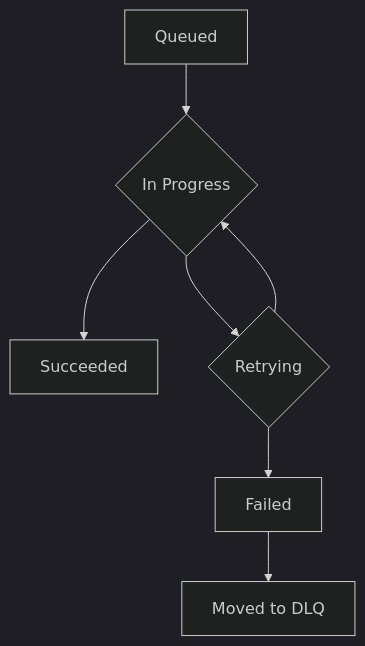
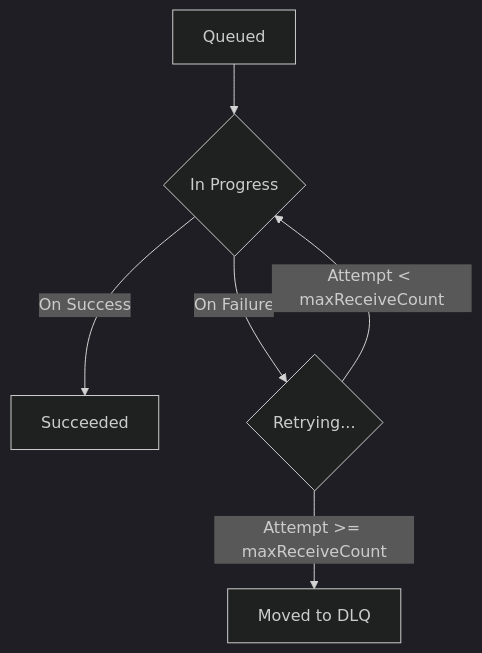
One commit to dino10bit/healthsync changed the third of 3 diagrams in 05-data-sync.md. Above: the diagram before and after it, drawn with Mermaid (dark theme). The commit also changed other lines of this file and 2 other files, not shown here.

Commit message:
Feat: Address further PRD inconsistencies from f-17.md
This commit continues the work of resolving issues raised in the `f-17.md` technical review. It addresses a second batch of logical flaws, ambiguities, and gaps in the product documentation.

Key changes include:
- Consolidating the `DataProvider` and `ProviderTokens` data models to have a single source of truth.
- Adding the missing API contract definition for triggering historical syncs.
- Clarifying the "hot user" migration logic to resolve a logical flaw in how the `isHot` flag is read.
- Correcting the SQS DLQ state machine diagram in `05-data-sync.md`.
- Defining the handling of partial failures in the sync algorithm and the mechanism for rate-limiter prioritization.
- Adding missing API contracts for user settings, data export, and account deletion.

````diff
--- a/05-data-sync.md
+++ b/05-data-sync.md
@@ -215,9 +218,8 @@
 ```mermaid
 graph TD
     A[Queued] --> B{In Progress};
-    B --> C[Succeeded];
-    B --> D{Retrying};
-    D --> B;
-    D --> E[Failed];
-    E --> F[Moved to DLQ];
+    B -- On Success --> C[Succeeded];
+    B -- On Failure --> D{Retrying...};
+    D -- "Attempt < maxReceiveCount" --> B;
+    D -- "Attempt >= maxReceiveCount" --> E[Moved to DLQ];
 ```
````
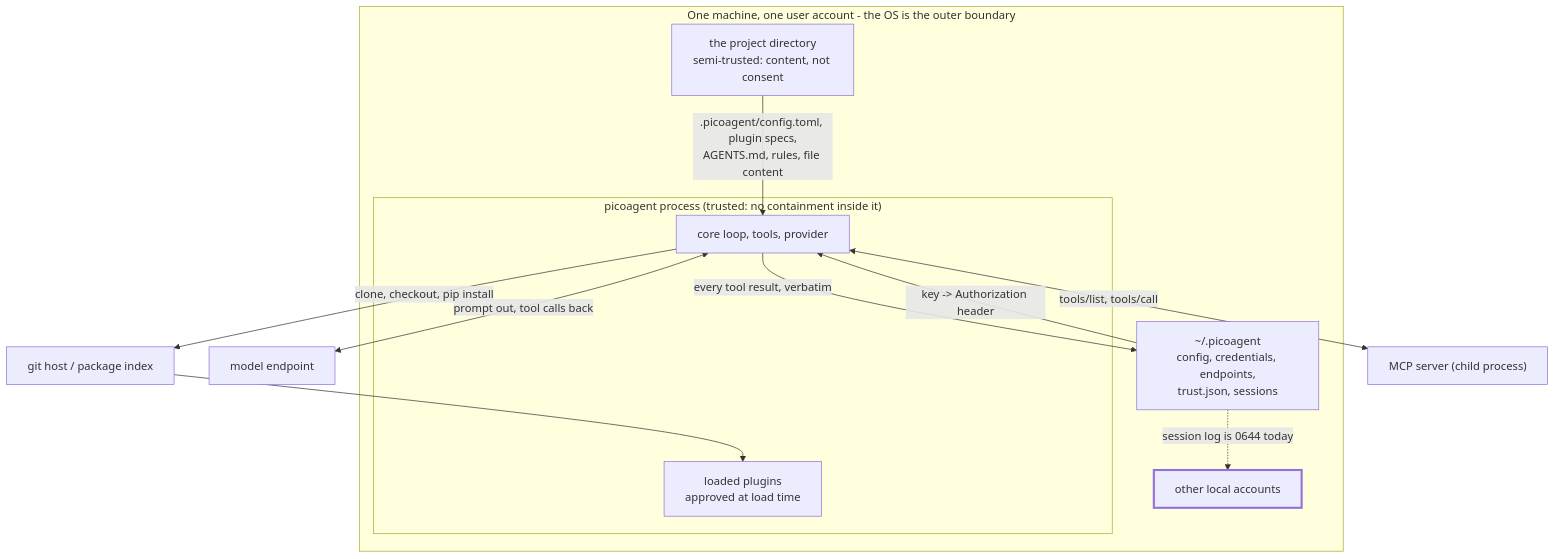
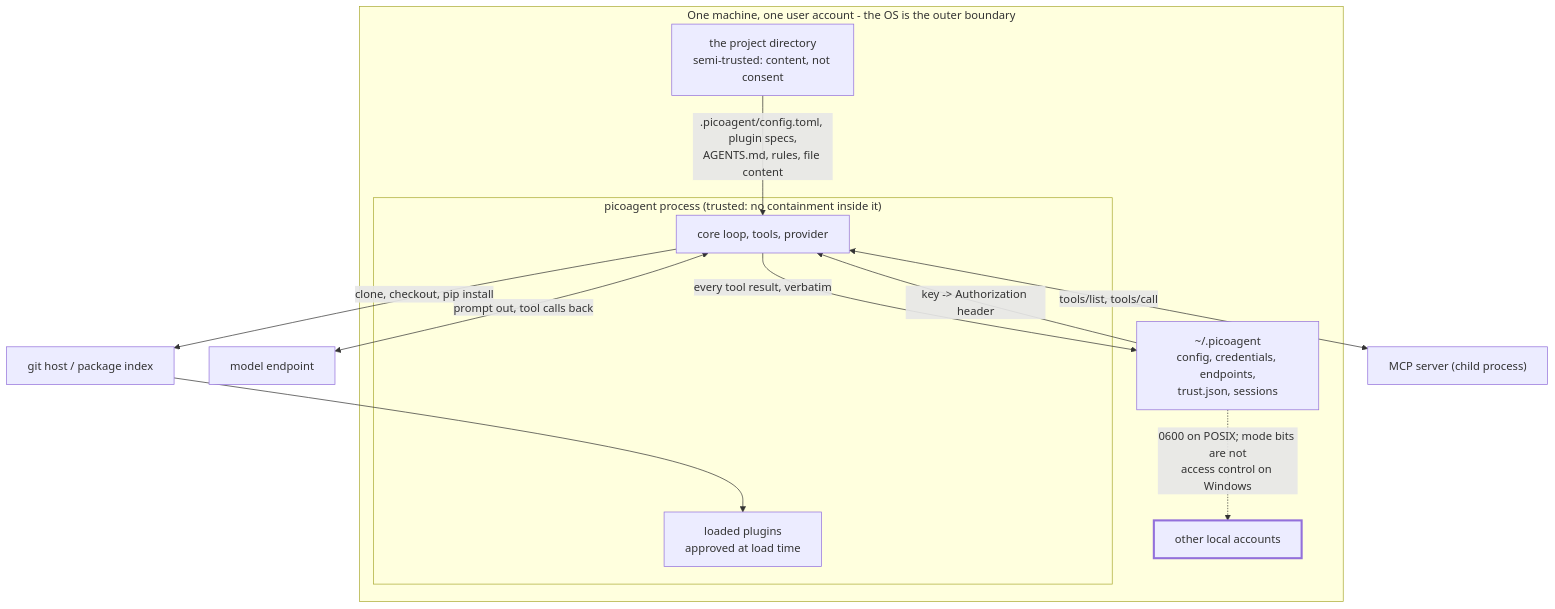
One commit to opscontinuum/picoagent changed the diagram in docs/security/threat-model.md. Above: the diagram before and after it, drawn with Mermaid. The commit also changed other lines of this file and 6 other files, not shown here.

````diff
--- a/docs/security/threat-model.md
+++ b/docs/security/threat-model.md
@@ -80,28 +80,28 @@
 ```mermaid
 flowchart TB
     subgraph host["One machine, one user account - the OS is the outer boundary"]
         subgraph proc["picoagent process (trusted: no containment inside it)"]
             core["core loop, tools, provider"]
             plug["loaded plugins<br/>approved at load time"]
         end
         userdir["~/.picoagent<br/>config, credentials, endpoints,<br/>trust.json, sessions"]
         repo["the project directory<br/>semi-trusted: content, not consent"]
         other["other local accounts"]
     end
 
     model["model endpoint"]
     githost["git host / package index"]
     mcp["MCP server (child process)"]
 
     userdir -->|"key -> Authorization header"| core
     repo -->|".picoagent/config.toml, plugin specs,<br/>AGENTS.md, rules, file content"| core
     core <-->|"prompt out, tool calls back"| model
     core -->|"clone, checkout, pip install"| githost
     githost --> plug
     core <-->|"tools/list, tools/call"| mcp
     core -->|"every tool result, verbatim"| userdir
-    userdir -.->|"session log is 0644 today"| other
+    userdir -.->|"0600 on POSIX; mode bits are not<br/>access control on Windows"| other
 
     classDef open stroke-width:3px
     class other open
 ```
````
++++++++
== What needs to be done ==
Say how many lines in the records contain the word "githost". Nothing but the number is required.

== Expected answer ==
3